ByteBuffer pixelsBuffer = (ByteBuffer) GLES30.glMapBufferRange(GLES30.GL_PIXEL_PACK_BUFFER, 0, mViewWidth * mViewHeight * 4, GLES30.GL_MAP_READ_BIT);
/* send pixelsBuffer to JNI and do memcpy(): take ~20ms for copy frame (1980x1080). If this is memcpy from user-space to user-space memory it will take ~3ms */
Try using a fence (glFenceSync, glClientWaitSync) to ensure that the command which fills the buffer (glReadPixels?) has completed before attempting to read from the buffer.
On desktop, typically glMapBuffer (and similar) will block if you try to map a buffer which is a target of pending commands. But it’s possible for an implementation to map the buffer immediately then block if you try to read data before it’s available.
You mentioned OpenGL ES. Which GPU are you targeting? Assuming a mobile GPU…
Mobile (tile-based) GPUs are absolutely dependent for good performance on being able to defer all rasterization work for a framebuffer until after all vertex transform work for that same framebuffer (0-2 frames later). If you request the pixels for a frame on the same frame you submitted the draw commands for it, you’re going to trigger a long stall – whether you use a PBO or not.
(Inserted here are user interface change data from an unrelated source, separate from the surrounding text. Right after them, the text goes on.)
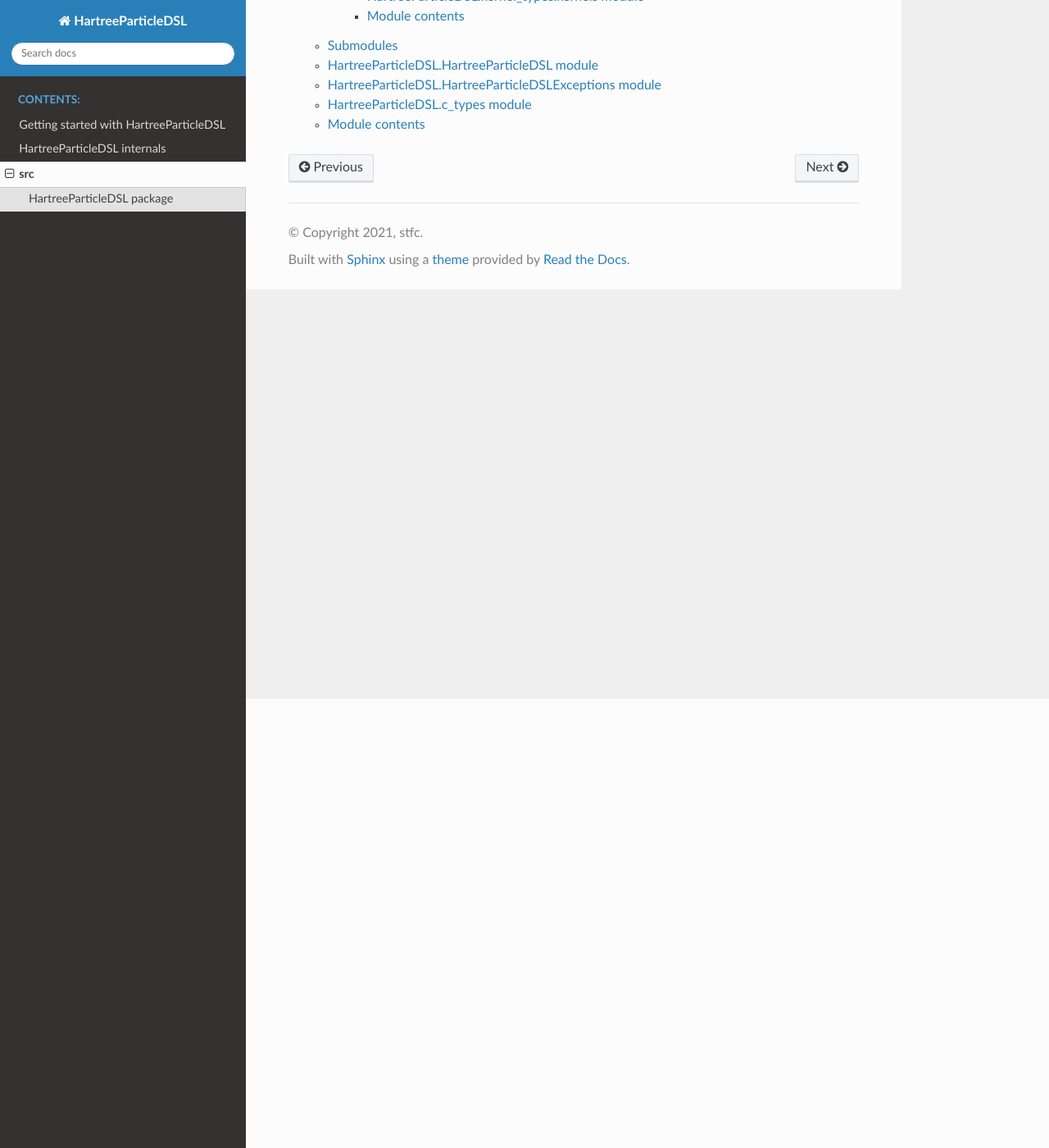
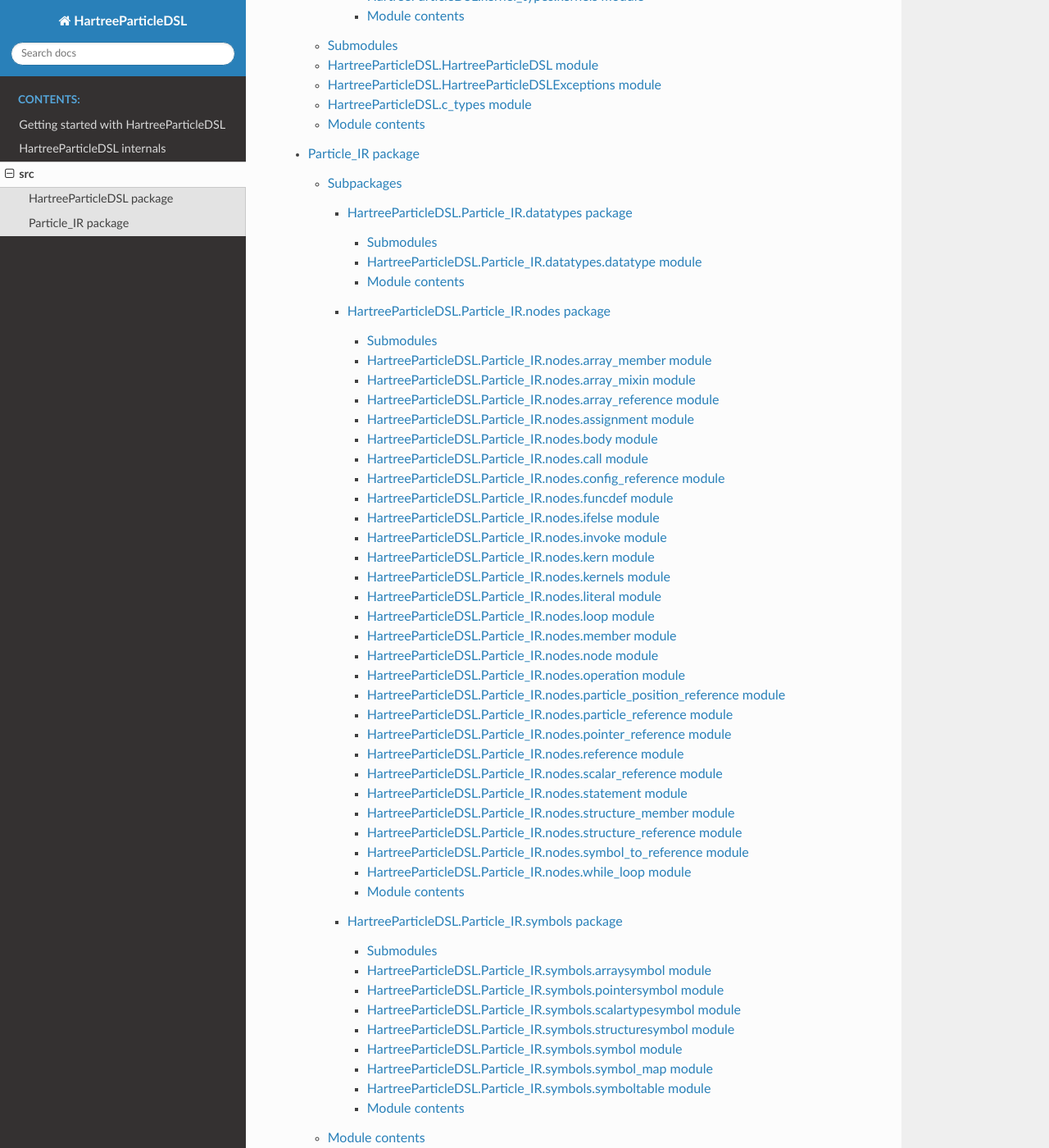
Before and after one commit to stfc/HartreeParticleDSL, a Sphinx documentation site: the page built from docs/modules.rst, in a window 1280 px wide and 1400 px high, scrolled down 548 px. Shown: the whole window at 82% size. Built offline with Sphinx 7.4.7 and the Read the Docs theme 2.0.0, drawn with Linux system fonts in a browser that asks for light colours.

Commit message:
Particle IR pydoc documentation

```diff
--- /dev/null
+++ b/docs/Particle_IR.datatypes.rst
@@ -0,0 +1,22 @@
+HartreeParticleDSL.Particle\_IR.datatypes package
+=================================================
+
+Submodules
+----------
+
+HartreeParticleDSL.Particle\_IR.datatypes.datatype module
+---------------------------------------------------------
+
+.. automodule:: HartreeParticleDSL.Particle_IR.datatypes.datatype
+    :members:
+    :undoc-members:
+    :show-inheritance:
+
+
+Module contents
+---------------
+
+.. automodule:: HartreeParticleDSL.Particle_IR.datatypes
+    :members:
+    :undoc-members:
+    :show-inheritance:
--- /dev/null
+++ b/docs/Particle_IR.nodes.rst
@@ -0,0 +1,230 @@
+HartreeParticleDSL.Particle\_IR.nodes package
+=============================================
+
+Submodules
+----------
+
+HartreeParticleDSL.Particle\_IR.nodes.array\_member module
+----------------------------------------------------------
+
+.. automodule:: HartreeParticleDSL.Particle_IR.nodes.array_member
+    :members:
+    :undoc-members:
+    :show-inheritance:
+
+HartreeParticleDSL.Particle\_IR.nodes.array\_mixin module
+---------------------------------------------------------
+
+.. automodule:: HartreeParticleDSL.Particle_IR.nodes.array_mixin
+    :members:
+    :undoc-members:
+    :show-inheritance:
+
+HartreeParticleDSL.Particle\_IR.nodes.array\_reference module
+-------------------------------------------------------------
+
+.. automodule:: HartreeParticleDSL.Particle_IR.nodes.array_reference
+    :members:
+    :undoc-members:
+    :show-inheritance:
+
+HartreeParticleDSL.Particle\_IR.nodes.assignment module
+-------------------------------------------------------
+
+.. automodule:: HartreeParticleDSL.Particle_IR.nodes.assignment
+    :members:
+    :undoc-members:
+    :show-inheritance:
+
+HartreeParticleDSL.Particle\_IR.nodes.body module
+-------------------------------------------------
+
+.. automodule:: HartreeParticleDSL.Particle_IR.nodes.body
+    :members:
+    :undoc-members:
+    :show-inheritance:
+
+HartreeParticleDSL.Particle\_IR.nodes.call module
+-------------------------------------------------
+
+.. automodule:: HartreeParticleDSL.Particle_IR.nodes.call
+    :members:
+    :undoc-members:
+    :show-inheritance:
+
+HartreeParticleDSL.Particle\_IR.nodes.config\_reference module
+--------------------------------------------------------------
+
+.. automodule:: HartreeParticleDSL.Particle_IR.nodes.config_reference
+    :members:
+    :undoc-members:
+    :show-inheritance:
+
+HartreeParticleDSL.Particle\_IR.nodes.funcdef module
+----------------------------------------------------
+
+.. automodule:: HartreeParticleDSL.Particle_IR.nodes.funcdef
+    :members:
+    :undoc-members:
+    :show-inheritance:
+
+HartreeParticleDSL.Particle\_IR.nodes.ifelse module
+---------------------------------------------------
+
+.. automodule:: HartreeParticleDSL.Particle_IR.nodes.ifelse
+    :members:
+    :undoc-members:
+    :show-inheritance:
+
+HartreeParticleDSL.Particle\_IR.nodes.invoke module
+---------------------------------------------------
+
+.. automodule:: HartreeParticleDSL.Particle_IR.nodes.invoke
+    :members:
+    :undoc-members:
+    :show-inheritance:
+
+HartreeParticleDSL.Particle\_IR.nodes.kern module
+-------------------------------------------------
+
+.. automodule:: HartreeParticleDSL.Particle_IR.nodes.kern
+    :members:
+    :undoc-members:
+    :show-inheritance:
+
+HartreeParticleDSL.Particle\_IR.nodes.kernels module
+----------------------------------------------------
+
+.. automodule:: HartreeParticleDSL.Particle_IR.nodes.kernels
+    :members:
+    :undoc-members:
+    :show-inheritance:
+
+HartreeParticleDSL.Particle\_IR.nodes.literal module
+----------------------------------------------------
+
+.. automodule:: HartreeParticleDSL.Particle_IR.nodes.literal
+    :members:
+    :undoc-members:
+    :show-inheritance:
+
+HartreeParticleDSL.Particle\_IR.nodes.loop module
+-------------------------------------------------
+
+.. automodule:: HartreeParticleDSL.Particle_IR.nodes.loop
+    :members:
+    :undoc-members:
+    :show-inheritance:
+
+HartreeParticleDSL.Particle\_IR.nodes.member module
+---------------------------------------------------
+
+.. automodule:: HartreeParticleDSL.Particle_IR.nodes.member
+    :members:
+    :undoc-members:
+    :show-inheritance:
+
+HartreeParticleDSL.Particle\_IR.nodes.node module
+-------------------------------------------------
+
+.. automodule:: HartreeParticleDSL.Particle_IR.nodes.node
+    :members:
+    :undoc-members:
+    :show-inheritance:
+
+HartreeParticleDSL.Particle\_IR.nodes.operation module
+------------------------------------------------------
+
+.. automodule:: HartreeParticleDSL.Particle_IR.nodes.operation
+    :members:
+    :undoc-members:
+    :show-inheritance:
+
+HartreeParticleDSL.Particle\_IR.nodes.particle\_position\_reference module
+--------------------------------------------------------------------------
+
+.. automodule:: HartreeParticleDSL.Particle_IR.nodes.particle_position_reference
+    :members:
+    :undoc-members:
+    :show-inheritance:
+
+HartreeParticleDSL.Particle\_IR.nodes.particle\_reference module
+----------------------------------------------------------------
+
+.. automodule:: HartreeParticleDSL.Particle_IR.nodes.particle_reference
+    :members:
+    :undoc-members:
+    :show-inheritance:
+
+HartreeParticleDSL.Particle\_IR.nodes.pointer\_reference module
+---------------------------------------------------------------
+
+.. automodule:: HartreeParticleDSL.Particle_IR.nodes.pointer_reference
+    :members:
+    :undoc-members:
+    :show-inheritance:
+
+HartreeParticleDSL.Particle\_IR.nodes.reference module
+------------------------------------------------------
+
+.. automodule:: HartreeParticleDSL.Particle_IR.nodes.reference
+    :members:
+    :undoc-members:
+    :show-inheritance:
+
+HartreeParticleDSL.Particle\_IR.nodes.scalar\_reference module
+--------------------------------------------------------------
+
+.. automodule:: HartreeParticleDSL.Particle_IR.nodes.scalar_reference
+    :members:
+    :undoc-members:
+    :show-inheritance:
+
+HartreeParticleDSL.Particle\_IR.nodes.statement module
+------------------------------------------------------
+
+.. automodule:: HartreeParticleDSL.Particle_IR.nodes.statement
+    :members:
+    :undoc-members:
+    :show-inheritance:
+
+HartreeParticleDSL.Particle\_IR.nodes.structure\_member module
+--------------------------------------------------------------
+
+.. automodule:: HartreeParticleDSL.Particle_IR.nodes.structure_member
+    :members:
+    :undoc-members:
+    :show-inheritance:
+
+HartreeParticleDSL.Particle\_IR.nodes.structure\_reference module
+-----------------------------------------------------------------
+
+.. automodule:: HartreeParticleDSL.Particle_IR.nodes.structure_reference
+    :members:
+    :undoc-members:
+    :show-inheritance:
+
+HartreeParticleDSL.Particle\_IR.nodes.symbol\_to\_reference module
+------------------------------------------------------------------
+
+.. automodule:: HartreeParticleDSL.Particle_IR.nodes.symbol_to_reference
+    :members:
+    :undoc-members:
+    :show-inheritance:
+
+HartreeParticleDSL.Particle\_IR.nodes.while\_loop module
+--------------------------------------------------------
+
+.. automodule:: HartreeParticleDSL.Particle_IR.nodes.while_loop
+    :members:
+    :undoc-members:
+    :show-inheritance:
+
+
+Module contents
+---------------
+
+.. automodule:: HartreeParticleDSL.Particle_IR.nodes
+    :members:
+    :undoc-members:
+    :show-inheritance:
--- /dev/null
+++ b/docs/Particle_IR.rst
@@ -0,0 +1,23 @@
+Particle\_IR package
+====================
+
+The Particle IR package contains the Intermediate representation required
+to handle particle-based operations. It is based upon and adapted
+from PSyclone's PSyIR intermediate representation.
+
+Subpackages
+-----------
+
+.. toctree::
+
+    Particle_IR.datatypes
+    Particle_IR.nodes
+    Particle_IR.symbols
+
+Module contents
+---------------
+
+.. automodule:: Particle_IR
+    :members:
+    :undoc-members:
+    :show-inheritance:
--- /dev/null
+++ b/docs/Particle_IR.symbols.rst
@@ -0,0 +1,70 @@
+HartreeParticleDSL.Particle\_IR.symbols package
+===============================================
+
+Submodules
+----------
+
+HartreeParticleDSL.Particle\_IR.symbols.arraysymbol module
+----------------------------------------------------------
+
+.. automodule:: HartreeParticleDSL.Particle_IR.symbols.arraysymbol
+    :members:
+    :undoc-members:
+    :show-inheritance:
+
+HartreeParticleDSL.Particle\_IR.symbols.pointersymbol module
+------------------------------------------------------------
+
+.. automodule:: HartreeParticleDSL.Particle_IR.symbols.pointersymbol
+    :members:
+    :undoc-members:
+    :show-inheritance:
+
+HartreeParticleDSL.Particle\_IR.symbols.scalartypesymbol module
+---------------------------------------------------------------
+
+.. automodule:: HartreeParticleDSL.Particle_IR.symbols.scalartypesymbol
+    :members:
+    :undoc-members:
+    :show-inheritance:
+
+HartreeParticleDSL.Particle\_IR.symbols.structuresymbol module
+--------------------------------------------------------------
+
+.. automodule:: HartreeParticleDSL.Particle_IR.symbols.structuresymbol
+    :members:
+    :undoc-members:
+    :show-inheritance:
+
+HartreeParticleDSL.Particle\_IR.symbols.symbol module
+-----------------------------------------------------
+
+.. automodule:: HartreeParticleDSL.Particle_IR.symbols.symbol
+    :members:
+    :undoc-members:
+    :show-inheritance:
+
+HartreeParticleDSL.Particle\_IR.symbols.symbol\_map module
+----------------------------------------------------------
+
+.. automodule:: HartreeParticleDSL.Particle_IR.symbols.symbol_map
+    :members:
+    :undoc-members:
+    :show-inheritance:
+
+HartreeParticleDSL.Particle\_IR.symbols.symboltable module
+----------------------------------------------------------
+
+.. automodule:: HartreeParticleDSL.Particle_IR.symbols.symboltable
+    :members:
+    :undoc-members:
+    :show-inheritance:
+
+
+Module contents
+---------------
+
+.. automodule:: HartreeParticleDSL.Particle_IR.symbols
+    :members:
+    :undoc-members:
+    :show-inheritance:
--- a/docs/modules.rst
+++ b/docs/modules.rst
@@ -5,3 +5,4 @@
    :maxdepth: 4
 
    HartreeParticleDSL
+   Particle_IR
```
The OpenGL ES Programming Guide from your GPU vendor should describe how to optimize these kinds of readbacks. The typical approach is to create a ring buffer of 3-4 separate PBOs, and never read back to the CPU the results of a frame until 3 or 4 frames have elapsed. That is, this frame’s readback should readback the pixels for the frame 3 or 4 frames ago. So each frame: render frame, copy pixels into PBO N, readback pixels from PBO N-3. The idea is to give the GPU plenty of time to finish rendering and populating the frame at its own pace, without forcing a full pipeline flush and a stall (implicit synchronization).
Related: Your frame timings yield ~3ms for the pure CPU memcpy cost and ~20ms for the GL-ES readback (the way you’re doing it anyway). I don’t know if you noticed, but 16.66ms + 3ms ~= 20ms. So your CPU draw thread is being forced to block for 1 display frame interval to get that pixel data back (waiting for the queued frame to finish rasterization most likely). Proper use of a ring buffer of PBOs for the readback will let you get rid of that 1 frame of blocked time on your draw thread.
Also, garden-variety MapBuffer in GL-ES is a blocking call in many OpenGL ES drivers, triggering a stall / implicit sync. Again, check the vendor’s GL-ES Programming Guide to details on how to minimize/avoid these stalls for pixel readbacks. Some mobile GPU vendors’ GLES drivers support MAP_UNSYNC to avoid these stalls, but you have to be very careful with that (as on deskside) to avoid stepping on the driver’s toes.